Network Federalism for Homeland Security
The U.S. top-down, federal government-based national security model currently used to protect the nation is not the best model for homeland security. Instead, the country should adopt a decentralized model called "network federalism" that empowers state and local agencies and encourages them to work together to resolve security issues.
John Fass Morton, who wrote the book “Next-Generation Homeland Security: Network Federalism and the Course of National Preparedness,” presented the ideas in his book to the AFCEA Homeland Security Conference in Washington, D.C., during a lunchtime keynote address on Wednesday. He said the views are not his own but are instead the views of a broad range of homeland security experts who contributed.
“The national security system is a top-down, 20th century, industrial-aged governance model. The problem is that the federal-centric, homeland security governance system we have today is a single point of failure,” Morton said. “The present structures and processes fail to achieve unity of effort, and that is what is required. Unity of effort is critical, and that is very different from the national security model.”

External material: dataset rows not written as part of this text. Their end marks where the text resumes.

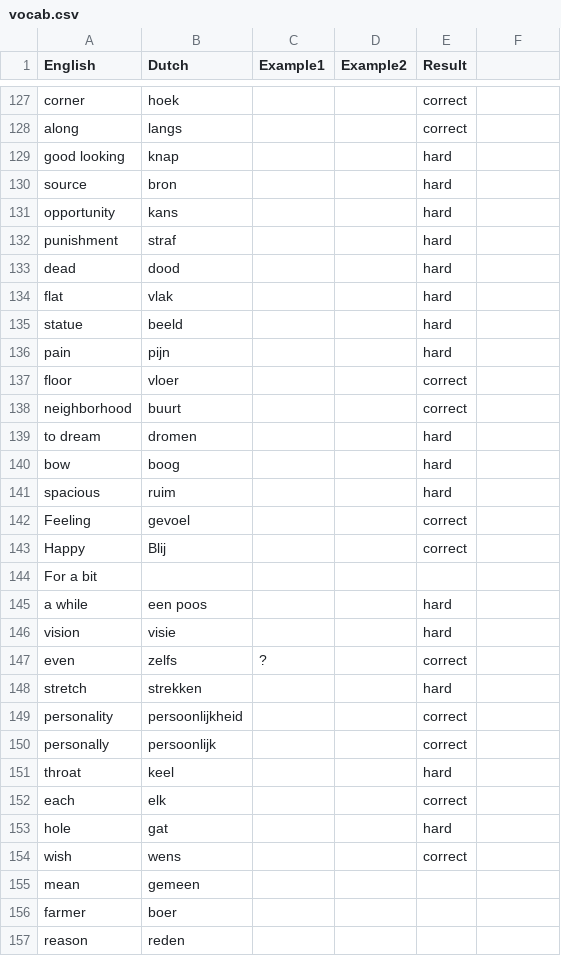
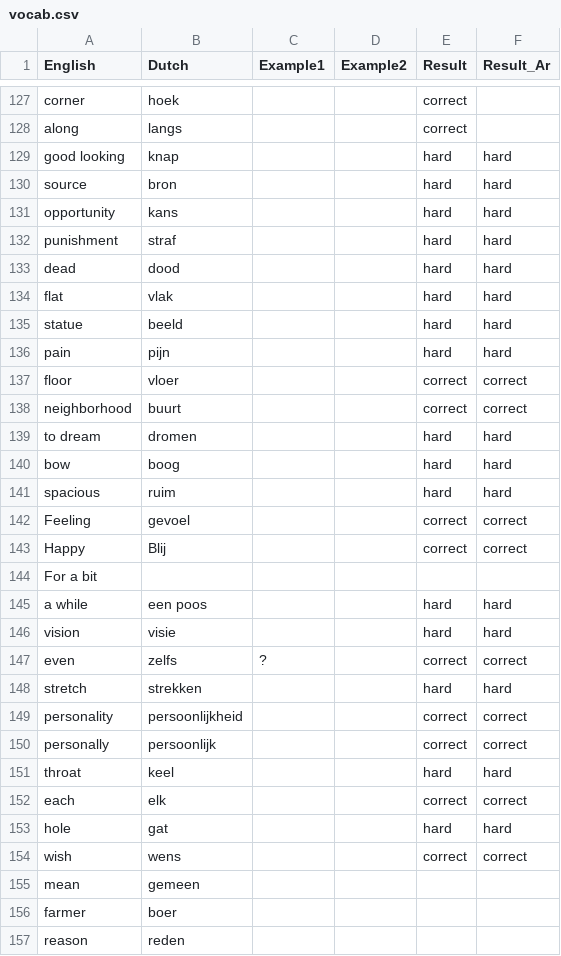
Before and after one commit to aroomak/dutch-flashcards, a CSV file: vocab.csv, drawn as a sheet; only a part is shown, gaps mark what is left out; the diff covers the shown part only.

Commit message:
Update flashcard results

```diff
--- a/vocab.csv
+++ b/vocab.csv
@@ -1 +1 @@
-English,Dutch,Example1,Example2,Result
+English,Dutch,Example1,Example2,Result,Result_Ar
@@ -129,15 +129,15 @@ along,langs,,,correct
-good looking,knap,,,hard
-source,bron,,,hard
-opportunity,kans,,,hard
-punishment,straf,,,hard
-dead,dood,,,hard
-flat,vlak,,,hard
-statue,beeld,,,hard
-pain,pijn,,,hard
-floor,vloer,,,correct
-neighborhood,buurt,,,correct
-to dream,dromen,,,hard
-bow,boog,,,hard
-spacious,ruim,,,hard
-Feeling,gevoel,,,correct
-Happy,Blij,,,correct
+good looking,knap,,,hard,hard
+source,bron,,,hard,hard
+opportunity,kans,,,hard,hard
+punishment,straf,,,hard,hard
+dead,dood,,,hard,hard
+flat,vlak,,,hard,hard
+statue,beeld,,,hard,hard
+pain,pijn,,,hard,hard
+floor,vloer,,,correct,correct
+neighborhood,buurt,,,correct,correct
+to dream,dromen,,,hard,hard
+bow,boog,,,hard,hard
+spacious,ruim,,,hard,hard
+Feeling,gevoel,,,correct,correct
+Happy,Blij,,,correct,correct
@@ -145,10 +145,10 @@ For a bit,,,,
-a while,een poos,,,hard
-vision,visie,,,hard
-even,zelfs,?,,correct
-stretch,strekken,,,hard
-personality,persoonlijkheid,,,correct
-personally,persoonlijk,,,correct
-throat,keel,,,hard
-each,elk,,,correct
-hole,gat,,,hard
-wish,wens,,,correct
+a while,een poos,,,hard,hard
+vision,visie,,,hard,hard
+even,zelfs,?,,correct,correct
+stretch,strekken,,,hard,hard
+personality,persoonlijkheid,,,correct,correct
+personally,persoonlijk,,,correct,correct
+throat,keel,,,hard,hard
+each,elk,,,correct,correct
+hole,gat,,,hard,hard
+wish,wens,,,correct,correct
```
Also changed, not shown: 1 edited cell elsewhere in this file.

Morton’s presentation drew several positive comments from audience members, some of whom suggested states working together in geographical regions could have be more effective than the federal government in responding to disasters, such as Hurricane Katrina. One audience member suggested Morton talk to Louisiana Governor Bobby Jindal.